By Alex Padalka December 18, 2017

It’s good to be a financial advisor to America’s richest people, and apparently it's been getting better for over three decades. The wealthiest Americans’ share of the country’s wealth has been steadily rising since 1980, according to a report authored in part by French economist Thomas Piketty, author of the 2013 best-selling book Capital in the Twenty-First Century.

The top 1% controlled 22% of the nation’s wealth in 1980 and 39% in 2014, although that tapered off to 38% in 2015, according to the report. The silver lining for the remaining 99% of Americans is that wealth inequality hasn’t yet reached the levels of the late 1920s, when the top 1% controlled close to 50% of the country’s wealth, according to the report.

But the highest-earning Americans’ share of the nation’s income has also been steadily rising. In 1980 the top 1% took in about 10% of the country’s income but that shot up to 20% by 2016, the report found. The top 10%, meanwhile, earn around 46% of the country’s income, according to the study. That’s compared to around 36% of the income controlled by the top 10% of European earners, around 41% controlled by the top 10% of Chinese and around 45% controlled by the top 10% of Russians.
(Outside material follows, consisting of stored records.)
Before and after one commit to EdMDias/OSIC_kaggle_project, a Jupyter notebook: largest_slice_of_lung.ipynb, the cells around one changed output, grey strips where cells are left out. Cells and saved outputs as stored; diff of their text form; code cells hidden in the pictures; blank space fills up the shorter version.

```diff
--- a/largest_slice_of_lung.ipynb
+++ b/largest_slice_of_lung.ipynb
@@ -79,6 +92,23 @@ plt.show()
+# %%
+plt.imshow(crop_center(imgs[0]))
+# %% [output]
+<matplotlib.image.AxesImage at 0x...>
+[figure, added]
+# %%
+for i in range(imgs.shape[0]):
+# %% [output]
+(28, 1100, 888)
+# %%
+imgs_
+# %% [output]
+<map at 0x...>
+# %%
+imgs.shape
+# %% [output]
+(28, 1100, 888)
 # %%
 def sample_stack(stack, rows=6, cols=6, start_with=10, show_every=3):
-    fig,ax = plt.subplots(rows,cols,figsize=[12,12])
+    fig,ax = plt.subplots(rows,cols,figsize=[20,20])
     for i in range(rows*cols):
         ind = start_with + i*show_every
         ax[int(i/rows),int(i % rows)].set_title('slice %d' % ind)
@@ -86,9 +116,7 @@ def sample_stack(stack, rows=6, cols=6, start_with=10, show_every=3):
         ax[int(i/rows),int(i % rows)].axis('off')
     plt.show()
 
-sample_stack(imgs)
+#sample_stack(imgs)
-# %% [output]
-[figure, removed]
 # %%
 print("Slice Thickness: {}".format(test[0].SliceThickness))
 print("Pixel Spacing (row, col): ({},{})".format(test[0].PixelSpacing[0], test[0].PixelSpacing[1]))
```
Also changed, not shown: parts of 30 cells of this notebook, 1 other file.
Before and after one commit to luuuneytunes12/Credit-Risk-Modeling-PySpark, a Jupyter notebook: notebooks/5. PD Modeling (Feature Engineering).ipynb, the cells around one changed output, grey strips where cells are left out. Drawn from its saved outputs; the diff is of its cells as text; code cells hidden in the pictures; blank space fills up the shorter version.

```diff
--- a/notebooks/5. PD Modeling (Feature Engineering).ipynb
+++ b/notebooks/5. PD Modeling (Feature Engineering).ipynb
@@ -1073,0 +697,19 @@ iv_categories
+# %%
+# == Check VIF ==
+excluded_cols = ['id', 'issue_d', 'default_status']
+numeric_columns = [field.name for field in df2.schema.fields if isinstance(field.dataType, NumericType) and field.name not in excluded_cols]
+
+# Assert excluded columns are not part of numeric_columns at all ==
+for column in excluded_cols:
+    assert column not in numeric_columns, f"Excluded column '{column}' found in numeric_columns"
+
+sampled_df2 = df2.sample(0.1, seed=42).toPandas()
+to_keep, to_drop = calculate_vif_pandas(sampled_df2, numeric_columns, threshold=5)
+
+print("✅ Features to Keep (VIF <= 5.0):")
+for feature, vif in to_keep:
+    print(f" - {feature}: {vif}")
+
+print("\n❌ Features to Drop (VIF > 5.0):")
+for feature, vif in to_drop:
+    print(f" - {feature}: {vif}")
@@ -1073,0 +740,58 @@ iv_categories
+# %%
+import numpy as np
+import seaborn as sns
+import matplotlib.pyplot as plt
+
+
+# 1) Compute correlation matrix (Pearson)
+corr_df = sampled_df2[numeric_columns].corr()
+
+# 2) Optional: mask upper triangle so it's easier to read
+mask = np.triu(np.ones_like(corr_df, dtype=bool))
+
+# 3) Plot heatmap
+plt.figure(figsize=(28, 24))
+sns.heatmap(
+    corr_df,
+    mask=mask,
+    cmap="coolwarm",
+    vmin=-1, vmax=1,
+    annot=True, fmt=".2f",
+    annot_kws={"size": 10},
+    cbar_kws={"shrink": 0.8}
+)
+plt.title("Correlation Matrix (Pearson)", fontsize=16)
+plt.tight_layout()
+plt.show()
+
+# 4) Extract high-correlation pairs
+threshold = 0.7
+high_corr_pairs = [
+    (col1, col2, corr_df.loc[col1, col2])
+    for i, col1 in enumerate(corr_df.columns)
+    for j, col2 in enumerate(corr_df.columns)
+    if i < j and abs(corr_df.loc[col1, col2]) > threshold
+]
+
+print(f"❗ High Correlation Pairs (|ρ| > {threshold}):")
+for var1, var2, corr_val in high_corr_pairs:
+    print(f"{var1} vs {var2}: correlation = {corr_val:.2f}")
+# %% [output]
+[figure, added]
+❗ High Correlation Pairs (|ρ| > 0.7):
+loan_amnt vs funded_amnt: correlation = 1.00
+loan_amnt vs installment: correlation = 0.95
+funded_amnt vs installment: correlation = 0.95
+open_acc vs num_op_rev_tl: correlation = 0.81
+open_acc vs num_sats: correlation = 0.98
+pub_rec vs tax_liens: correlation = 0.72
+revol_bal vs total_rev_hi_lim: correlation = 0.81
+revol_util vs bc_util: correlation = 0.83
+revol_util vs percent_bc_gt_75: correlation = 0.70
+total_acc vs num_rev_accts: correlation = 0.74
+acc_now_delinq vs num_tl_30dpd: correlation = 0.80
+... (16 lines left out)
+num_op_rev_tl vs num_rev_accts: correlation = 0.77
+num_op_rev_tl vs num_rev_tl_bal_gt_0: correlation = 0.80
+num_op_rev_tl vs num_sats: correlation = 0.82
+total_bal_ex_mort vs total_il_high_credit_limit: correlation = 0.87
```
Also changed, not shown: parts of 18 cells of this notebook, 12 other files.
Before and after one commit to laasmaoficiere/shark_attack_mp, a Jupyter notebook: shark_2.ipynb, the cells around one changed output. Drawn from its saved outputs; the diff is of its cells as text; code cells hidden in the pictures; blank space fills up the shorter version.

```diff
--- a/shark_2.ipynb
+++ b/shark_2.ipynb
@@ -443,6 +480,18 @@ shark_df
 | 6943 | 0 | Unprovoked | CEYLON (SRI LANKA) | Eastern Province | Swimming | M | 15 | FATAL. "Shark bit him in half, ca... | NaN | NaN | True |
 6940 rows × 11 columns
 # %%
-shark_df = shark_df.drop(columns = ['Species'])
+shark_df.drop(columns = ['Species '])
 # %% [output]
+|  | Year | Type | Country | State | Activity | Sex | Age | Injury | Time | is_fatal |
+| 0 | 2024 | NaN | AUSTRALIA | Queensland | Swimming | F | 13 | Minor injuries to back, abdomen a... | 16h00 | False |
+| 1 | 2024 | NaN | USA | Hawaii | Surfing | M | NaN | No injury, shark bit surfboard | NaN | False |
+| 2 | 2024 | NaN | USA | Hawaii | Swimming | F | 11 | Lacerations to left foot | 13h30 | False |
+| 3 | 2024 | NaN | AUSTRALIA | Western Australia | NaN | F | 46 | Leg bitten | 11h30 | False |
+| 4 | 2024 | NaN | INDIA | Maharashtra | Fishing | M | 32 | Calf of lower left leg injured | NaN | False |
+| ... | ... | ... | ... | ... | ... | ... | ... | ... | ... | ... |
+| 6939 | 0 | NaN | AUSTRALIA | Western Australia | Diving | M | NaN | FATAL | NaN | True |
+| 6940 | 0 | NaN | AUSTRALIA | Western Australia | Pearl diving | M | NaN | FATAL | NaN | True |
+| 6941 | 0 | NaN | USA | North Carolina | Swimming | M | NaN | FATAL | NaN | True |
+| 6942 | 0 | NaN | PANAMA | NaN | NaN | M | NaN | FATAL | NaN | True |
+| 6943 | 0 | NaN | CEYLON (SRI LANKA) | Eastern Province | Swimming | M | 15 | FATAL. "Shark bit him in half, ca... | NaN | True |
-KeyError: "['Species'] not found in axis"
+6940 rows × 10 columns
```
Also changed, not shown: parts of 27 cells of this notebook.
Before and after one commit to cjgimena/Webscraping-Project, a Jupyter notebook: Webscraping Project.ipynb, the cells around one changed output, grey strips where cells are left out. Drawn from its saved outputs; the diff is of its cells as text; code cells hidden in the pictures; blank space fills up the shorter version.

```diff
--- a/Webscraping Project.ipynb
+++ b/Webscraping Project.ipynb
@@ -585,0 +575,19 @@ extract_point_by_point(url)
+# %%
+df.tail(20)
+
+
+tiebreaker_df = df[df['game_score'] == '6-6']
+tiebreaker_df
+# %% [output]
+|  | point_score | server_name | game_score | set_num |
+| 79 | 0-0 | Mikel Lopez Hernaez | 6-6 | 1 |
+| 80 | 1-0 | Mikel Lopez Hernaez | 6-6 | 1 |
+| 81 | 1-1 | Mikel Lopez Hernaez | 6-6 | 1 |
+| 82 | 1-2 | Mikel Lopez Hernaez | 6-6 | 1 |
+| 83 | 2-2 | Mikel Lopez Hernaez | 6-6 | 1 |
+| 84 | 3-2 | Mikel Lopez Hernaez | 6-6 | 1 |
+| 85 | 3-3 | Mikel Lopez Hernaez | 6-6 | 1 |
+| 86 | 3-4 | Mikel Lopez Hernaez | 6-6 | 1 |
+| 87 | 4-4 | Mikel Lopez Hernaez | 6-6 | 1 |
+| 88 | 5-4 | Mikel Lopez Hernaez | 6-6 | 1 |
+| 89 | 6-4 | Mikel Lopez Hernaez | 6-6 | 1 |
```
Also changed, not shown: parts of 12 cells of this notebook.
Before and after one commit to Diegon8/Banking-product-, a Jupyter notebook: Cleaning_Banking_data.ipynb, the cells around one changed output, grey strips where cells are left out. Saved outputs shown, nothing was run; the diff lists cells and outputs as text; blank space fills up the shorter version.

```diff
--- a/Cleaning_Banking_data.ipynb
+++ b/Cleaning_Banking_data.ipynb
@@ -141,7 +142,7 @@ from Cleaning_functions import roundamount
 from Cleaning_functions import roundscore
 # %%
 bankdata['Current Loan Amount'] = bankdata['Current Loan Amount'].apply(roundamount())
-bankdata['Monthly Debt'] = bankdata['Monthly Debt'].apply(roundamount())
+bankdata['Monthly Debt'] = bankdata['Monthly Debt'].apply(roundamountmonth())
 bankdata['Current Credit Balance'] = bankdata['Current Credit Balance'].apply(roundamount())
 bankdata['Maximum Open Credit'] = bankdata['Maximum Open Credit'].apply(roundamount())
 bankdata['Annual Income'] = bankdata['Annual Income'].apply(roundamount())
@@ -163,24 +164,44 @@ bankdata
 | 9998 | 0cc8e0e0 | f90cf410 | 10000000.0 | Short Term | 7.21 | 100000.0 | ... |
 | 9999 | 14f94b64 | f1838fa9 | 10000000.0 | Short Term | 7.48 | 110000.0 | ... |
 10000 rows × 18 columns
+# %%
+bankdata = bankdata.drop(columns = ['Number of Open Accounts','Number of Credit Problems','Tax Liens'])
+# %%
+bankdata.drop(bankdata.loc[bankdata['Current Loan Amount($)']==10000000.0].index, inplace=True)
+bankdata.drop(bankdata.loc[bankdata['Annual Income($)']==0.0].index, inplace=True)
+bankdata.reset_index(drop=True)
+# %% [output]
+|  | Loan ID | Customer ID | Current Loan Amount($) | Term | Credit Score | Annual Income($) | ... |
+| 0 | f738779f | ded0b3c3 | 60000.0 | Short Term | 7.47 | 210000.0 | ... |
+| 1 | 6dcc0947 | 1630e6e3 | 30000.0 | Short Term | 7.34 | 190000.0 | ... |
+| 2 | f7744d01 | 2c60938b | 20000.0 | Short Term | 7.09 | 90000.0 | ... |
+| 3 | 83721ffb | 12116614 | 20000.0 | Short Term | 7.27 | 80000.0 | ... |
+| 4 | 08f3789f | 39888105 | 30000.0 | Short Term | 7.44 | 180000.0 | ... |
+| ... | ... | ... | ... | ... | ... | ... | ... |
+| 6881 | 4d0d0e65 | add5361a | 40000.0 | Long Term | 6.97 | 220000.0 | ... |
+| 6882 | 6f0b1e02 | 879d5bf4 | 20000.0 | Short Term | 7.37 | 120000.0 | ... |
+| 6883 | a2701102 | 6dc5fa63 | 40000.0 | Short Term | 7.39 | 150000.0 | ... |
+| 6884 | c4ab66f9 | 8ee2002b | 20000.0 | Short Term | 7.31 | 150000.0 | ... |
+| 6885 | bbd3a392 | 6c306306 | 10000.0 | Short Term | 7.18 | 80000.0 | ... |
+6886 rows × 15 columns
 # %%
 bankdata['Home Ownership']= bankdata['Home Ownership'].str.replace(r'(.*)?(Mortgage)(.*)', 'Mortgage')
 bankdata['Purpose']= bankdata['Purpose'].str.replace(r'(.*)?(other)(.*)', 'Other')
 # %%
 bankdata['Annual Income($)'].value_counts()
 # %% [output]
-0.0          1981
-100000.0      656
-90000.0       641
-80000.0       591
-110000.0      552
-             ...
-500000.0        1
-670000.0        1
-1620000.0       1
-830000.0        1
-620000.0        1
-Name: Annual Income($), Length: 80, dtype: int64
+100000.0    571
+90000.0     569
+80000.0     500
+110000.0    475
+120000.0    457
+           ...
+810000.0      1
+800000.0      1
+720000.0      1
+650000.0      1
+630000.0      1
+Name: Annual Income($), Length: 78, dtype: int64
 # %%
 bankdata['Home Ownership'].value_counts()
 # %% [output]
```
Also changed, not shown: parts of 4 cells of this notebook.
Only India, where the top 10% earn around 55% of the country’s wealth, has higher levels of income inequality than the U.S., according to the report.

Meanwhile, the poor are getting poorer. While the income share of the bottom 50% was 20% in 1980, it plunged to 13% in 2016, the report found.

Piketty and his colleagues attribute rising income inequality to “massive” inequalities in education as well as a tax system that’s been growing less progressive.